▸ **DATASET EXCERPTS**
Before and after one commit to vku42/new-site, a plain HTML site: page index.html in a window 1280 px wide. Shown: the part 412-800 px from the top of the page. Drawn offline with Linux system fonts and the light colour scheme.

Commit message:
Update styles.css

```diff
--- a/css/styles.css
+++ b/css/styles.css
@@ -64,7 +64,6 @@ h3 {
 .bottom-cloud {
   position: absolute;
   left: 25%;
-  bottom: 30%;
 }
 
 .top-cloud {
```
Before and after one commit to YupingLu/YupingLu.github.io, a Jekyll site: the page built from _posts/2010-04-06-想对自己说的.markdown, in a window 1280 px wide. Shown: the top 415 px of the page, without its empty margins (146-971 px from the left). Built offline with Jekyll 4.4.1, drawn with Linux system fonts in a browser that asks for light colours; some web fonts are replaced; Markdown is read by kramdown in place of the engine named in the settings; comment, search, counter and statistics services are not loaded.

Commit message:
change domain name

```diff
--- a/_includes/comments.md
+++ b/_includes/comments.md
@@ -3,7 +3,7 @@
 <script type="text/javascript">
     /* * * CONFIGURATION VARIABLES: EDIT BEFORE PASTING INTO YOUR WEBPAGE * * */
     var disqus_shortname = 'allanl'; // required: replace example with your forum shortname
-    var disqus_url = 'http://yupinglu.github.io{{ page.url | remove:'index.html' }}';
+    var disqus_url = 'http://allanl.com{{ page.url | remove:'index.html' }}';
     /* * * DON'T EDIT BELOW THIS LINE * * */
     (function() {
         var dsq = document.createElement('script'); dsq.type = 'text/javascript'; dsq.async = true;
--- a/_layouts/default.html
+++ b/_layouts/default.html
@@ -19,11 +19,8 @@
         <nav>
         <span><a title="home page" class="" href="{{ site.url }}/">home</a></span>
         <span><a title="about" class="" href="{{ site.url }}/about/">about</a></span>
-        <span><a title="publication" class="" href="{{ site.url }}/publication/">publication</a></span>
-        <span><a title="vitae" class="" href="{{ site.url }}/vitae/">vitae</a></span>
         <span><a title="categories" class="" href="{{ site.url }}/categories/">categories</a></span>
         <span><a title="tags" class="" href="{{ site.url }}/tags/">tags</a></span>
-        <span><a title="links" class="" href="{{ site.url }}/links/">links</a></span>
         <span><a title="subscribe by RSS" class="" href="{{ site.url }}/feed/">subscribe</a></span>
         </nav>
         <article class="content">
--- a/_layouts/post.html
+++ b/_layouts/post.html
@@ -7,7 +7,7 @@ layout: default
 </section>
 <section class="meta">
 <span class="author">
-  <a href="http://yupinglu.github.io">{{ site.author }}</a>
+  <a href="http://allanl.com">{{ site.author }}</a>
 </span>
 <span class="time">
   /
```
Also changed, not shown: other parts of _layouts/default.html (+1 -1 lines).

▸ **EXERCISE**
Repeat the whole of the data verbatim, as it reads above.

▸ **EXERCISE RESPONSE**
Before and after one commit to vku42/new-site, a plain HTML site: page index.html in a window 1280 px wide. Shown: the part 412-800 px from the top of the page. Drawn offline with Linux system fonts and the light colour scheme.

Commit message:
Update styles.css

```diff
--- a/css/styles.css
+++ b/css/styles.css
@@ -64,7 +64,6 @@ h3 {
 .bottom-cloud {
   position: absolute;
   left: 25%;
-  bottom: 30%;
 }
 
 .top-cloud {
```
Before and after one commit to YupingLu/YupingLu.github.io, a Jekyll site: the page built from _posts/2010-04-06-想对自己说的.markdown, in a window 1280 px wide. Shown: the top 415 px of the page, without its empty margins (146-971 px from the left). Built offline with Jekyll 4.4.1, drawn with Linux system fonts in a browser that asks for light colours; some web fonts are replaced; Markdown is read by kramdown in place of the engine named in the settings; comment, search, counter and statistics services are not loaded.

Commit message:
change domain name

```diff
--- a/_includes/comments.md
+++ b/_includes/comments.md
@@ -3,7 +3,7 @@
 <script type="text/javascript">
     /* * * CONFIGURATION VARIABLES: EDIT BEFORE PASTING INTO YOUR WEBPAGE * * */
     var disqus_shortname = 'allanl'; // required: replace example with your forum shortname
-    var disqus_url = 'http://yupinglu.github.io{{ page.url | remove:'index.html' }}';
+    var disqus_url = 'http://allanl.com{{ page.url | remove:'index.html' }}';
     /* * * DON'T EDIT BELOW THIS LINE * * */
     (function() {
         var dsq = document.createElement('script'); dsq.type = 'text/javascript'; dsq.async = true;
--- a/_layouts/default.html
+++ b/_layouts/default.html
@@ -19,11 +19,8 @@
         <nav>
         <span><a title="home page" class="" href="{{ site.url }}/">home</a></span>
         <span><a title="about" class="" href="{{ site.url }}/about/">about</a></span>
-        <span><a title="publication" class="" href="{{ site.url }}/publication/">publication</a></span>
-        <span><a title="vitae" class="" href="{{ site.url }}/vitae/">vitae</a></span>
         <span><a title="categories" class="" href="{{ site.url }}/categories/">categories</a></span>
         <span><a title="tags" class="" href="{{ site.url }}/tags/">tags</a></span>
-        <span><a title="links" class="" href="{{ site.url }}/links/">links</a></span>
         <span><a title="subscribe by RSS" class="" href="{{ site.url }}/feed/">subscribe</a></span>
         </nav>
         <article class="content">
--- a/_layouts/post.html
+++ b/_layouts/post.html
@@ -7,7 +7,7 @@ layout: default
 </section>
 <section class="meta">
 <span class="author">
-  <a href="http://yupinglu.github.io">{{ site.author }}</a>
+  <a href="http://allanl.com">{{ site.author }}</a>
 </span>
 <span class="time">
   /
```
Also changed, not shown: other parts of _layouts/default.html (+1 -1 lines).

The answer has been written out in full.